In small groups, the students discuss their strategies for developing a fresh perspective. They often come up with thought-provoking ideas. One student proposed reading an author you totally disagree with to help to clarify your own position, while another said she searched for the viewpoint of the underdog. A valuable strategy is to mull on the issue overnight or use freewriting — allowing the unconscious mind to assist creativity (as RLF Consultant Fellow Heather Dyer explains here https://rlfconsultants.com/creative-insight/)

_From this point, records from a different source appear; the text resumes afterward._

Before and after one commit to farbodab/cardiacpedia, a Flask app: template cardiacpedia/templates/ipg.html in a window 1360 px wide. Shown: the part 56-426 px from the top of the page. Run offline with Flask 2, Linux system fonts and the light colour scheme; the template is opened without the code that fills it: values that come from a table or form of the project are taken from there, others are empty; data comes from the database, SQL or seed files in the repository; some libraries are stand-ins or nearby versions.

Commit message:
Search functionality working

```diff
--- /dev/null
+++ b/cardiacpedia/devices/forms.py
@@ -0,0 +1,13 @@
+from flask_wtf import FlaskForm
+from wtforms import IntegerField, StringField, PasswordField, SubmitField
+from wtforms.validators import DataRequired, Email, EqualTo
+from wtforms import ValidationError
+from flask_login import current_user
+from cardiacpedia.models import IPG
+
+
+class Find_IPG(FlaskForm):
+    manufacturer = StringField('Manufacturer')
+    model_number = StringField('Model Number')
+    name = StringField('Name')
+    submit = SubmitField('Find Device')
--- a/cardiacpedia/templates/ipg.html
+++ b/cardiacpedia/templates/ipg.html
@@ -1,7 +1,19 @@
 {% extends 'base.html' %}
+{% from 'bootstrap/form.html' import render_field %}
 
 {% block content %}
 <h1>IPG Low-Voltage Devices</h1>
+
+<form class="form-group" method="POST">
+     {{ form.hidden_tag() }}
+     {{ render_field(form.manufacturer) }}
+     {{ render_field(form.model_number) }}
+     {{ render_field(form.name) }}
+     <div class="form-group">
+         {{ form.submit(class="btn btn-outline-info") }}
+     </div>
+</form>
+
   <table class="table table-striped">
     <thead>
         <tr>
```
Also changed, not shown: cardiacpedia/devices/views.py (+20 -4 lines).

The search for inspiration is familiar to me. As a children’s non-fiction writer, I’m usually commissioned to write a specific book; it’s like being given the essay title. A couple of years ago, I decided to embark on writing adult non-fiction but struggled to find my subject. For me, it was a case of reading voraciously as always and keeping my mind and eyes open to stories from any source. In the end, inspiration came from an art installation related to the Six-Day War in 1967. Bringing my project to fruition in time for the 50th anniversary of the conflict has involved using many of the techniques described in this blog series, including time management, working on voice and tone, getting distance from my writing and eliciting quality feedback. I hope that this year’s blogs have proved as useful to students, academics and other writers as they have to me.
This is the last of this year’s series of Top Tips and What’s Happening? blogs but they will remain available on the RLF Consultant Fellows site. A new series of blogs is planned for autumn 2017.